While divorce may terminate the marital relationship, it does not end a couple’s relationship as parents. Child custody refers to a collection of parental rights and responsibilities regarding their child’s general welfare, authority, religion, education and health care. In North Carolina, married parents are joint guardians of their children and possess equal rights to custody. Under the law, NC courts do not show favor to either parent in custody matters. Custody may be awarded equally between the parents (joint custody), or primary custody may be given to one parent (sole custody) with visitation granted to the other parent. Joint custody allows both parents to make decisions regarding their child, and the child shares time with both parents according to a planned schedule and place.
The most often used and preferred approach to deciding child custody matters is through a private spousal agreement. Custody may also be settled out of court by a separation agreement. The challenge in private custody agreements is to develop an arrangement that enables each parent to maintain a consistent relationship and agreed to methods of raising their child – now and in the future. For a variety of reasons, many parents arrive at custody arrangements by default and regret the outcome. It is important to carefully consider your children’s current and future needs, to prevent yourself from becoming unsatisfied with your legal relationship with your child. An attorney who is familiar with local laws and the courts can provide invaluable assistance in formalizing custody arrangements.

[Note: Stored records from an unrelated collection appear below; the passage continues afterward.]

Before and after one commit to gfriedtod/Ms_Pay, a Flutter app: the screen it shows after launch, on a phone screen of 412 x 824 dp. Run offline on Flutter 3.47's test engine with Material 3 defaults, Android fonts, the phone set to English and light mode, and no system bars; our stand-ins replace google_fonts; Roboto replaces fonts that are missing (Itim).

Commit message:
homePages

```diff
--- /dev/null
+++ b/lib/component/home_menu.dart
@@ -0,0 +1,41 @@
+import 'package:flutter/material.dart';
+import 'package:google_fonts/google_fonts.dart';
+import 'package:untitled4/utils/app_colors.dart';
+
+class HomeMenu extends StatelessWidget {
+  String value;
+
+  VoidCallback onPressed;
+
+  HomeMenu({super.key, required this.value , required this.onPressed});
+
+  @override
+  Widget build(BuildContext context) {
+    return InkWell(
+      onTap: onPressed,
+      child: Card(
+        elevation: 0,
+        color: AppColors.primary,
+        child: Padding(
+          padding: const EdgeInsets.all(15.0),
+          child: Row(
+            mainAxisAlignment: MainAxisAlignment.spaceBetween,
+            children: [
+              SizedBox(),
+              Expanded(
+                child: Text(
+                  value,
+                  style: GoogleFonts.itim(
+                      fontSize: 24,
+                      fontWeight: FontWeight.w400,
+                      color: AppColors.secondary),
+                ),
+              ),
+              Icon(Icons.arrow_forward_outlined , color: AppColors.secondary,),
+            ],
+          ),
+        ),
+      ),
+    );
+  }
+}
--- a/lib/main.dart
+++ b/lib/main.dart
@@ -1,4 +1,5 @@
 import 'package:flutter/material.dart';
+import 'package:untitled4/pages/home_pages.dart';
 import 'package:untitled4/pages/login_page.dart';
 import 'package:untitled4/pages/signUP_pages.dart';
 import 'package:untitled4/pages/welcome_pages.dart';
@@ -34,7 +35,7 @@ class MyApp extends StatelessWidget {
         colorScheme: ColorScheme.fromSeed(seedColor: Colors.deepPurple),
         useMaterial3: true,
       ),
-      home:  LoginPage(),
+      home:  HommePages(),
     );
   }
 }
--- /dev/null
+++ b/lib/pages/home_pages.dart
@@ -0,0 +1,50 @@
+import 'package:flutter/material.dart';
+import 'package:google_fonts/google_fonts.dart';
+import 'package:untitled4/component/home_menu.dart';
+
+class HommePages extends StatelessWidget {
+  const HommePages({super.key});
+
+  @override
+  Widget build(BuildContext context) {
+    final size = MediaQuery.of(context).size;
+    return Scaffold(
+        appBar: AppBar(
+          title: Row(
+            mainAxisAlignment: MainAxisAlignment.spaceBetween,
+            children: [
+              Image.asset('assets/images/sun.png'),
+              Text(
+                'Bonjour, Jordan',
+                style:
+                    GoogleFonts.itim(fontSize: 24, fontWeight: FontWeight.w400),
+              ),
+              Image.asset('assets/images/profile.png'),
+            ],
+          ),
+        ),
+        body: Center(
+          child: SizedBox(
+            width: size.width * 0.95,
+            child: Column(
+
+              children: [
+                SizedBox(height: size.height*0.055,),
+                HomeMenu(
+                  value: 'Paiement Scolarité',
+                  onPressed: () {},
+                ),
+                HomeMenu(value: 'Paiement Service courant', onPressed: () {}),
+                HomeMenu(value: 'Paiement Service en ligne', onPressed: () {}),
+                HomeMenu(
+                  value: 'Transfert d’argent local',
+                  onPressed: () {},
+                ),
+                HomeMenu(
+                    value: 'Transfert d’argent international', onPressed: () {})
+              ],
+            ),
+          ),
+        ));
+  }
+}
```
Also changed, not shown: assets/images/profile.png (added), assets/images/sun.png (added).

It is up to the court to make the determination as to who will “promote the best interests and welfare of the child” in cases where custody is disputed. Each parent’s past and present conduct is considered and evidence must support why one parent’s behavior and abilities will better enhance a child’s overall welfare that the other parent’s. Other factors that the court will consider include:
- Physical, mental, emotional, moral and religious factors,
- The child’s preference,
- Each parent’s caretaking ability,
- Each parent’s home environment,
- Each parent’s availability to the child,
- Each parent’s economic situation and potential, and
- The child’s bonding with other siblings.
Any parent, relative, or other party may file a claim for custody of a minor child. In these situations, the child’s natural parent is entitled to the custody and care of the child until (and if) the court determines that the non-parent would provide better care than a biological parent.
If you are currently involved in a child custody dispute or foresee one, or if you are having complications with your court-ordered custody arrangements, there are laws to protect your rights and your children. Please contact our office today for legal help in your separation, divorce or child custody matters. Williams Law Group, PC will use proven legal strategies, strong evidence and aggressive negotiating to ensure that you present the strongest case. We can be reached at (919)773-1440 or via email.
I was most pleased with Miles Williams and his approach to my case…
NC, 27518< div class=”country-name”>United States
I love the Williams Law Group. I have used them for several issues including custody and child support and would use them again. I have referrred them several times to people who were going through similar issues. When you aretalking about the well being of your child it is a very emotional time and you want someone with whom you trust taking care of your most precious asset. I was most pleased with Miles Williams and his approach to my case, his professionalism in the courtroom and getting my case resolved in the best interest of my child. I would us him and his group again in a heart beat.
–D.D., Satisfied Client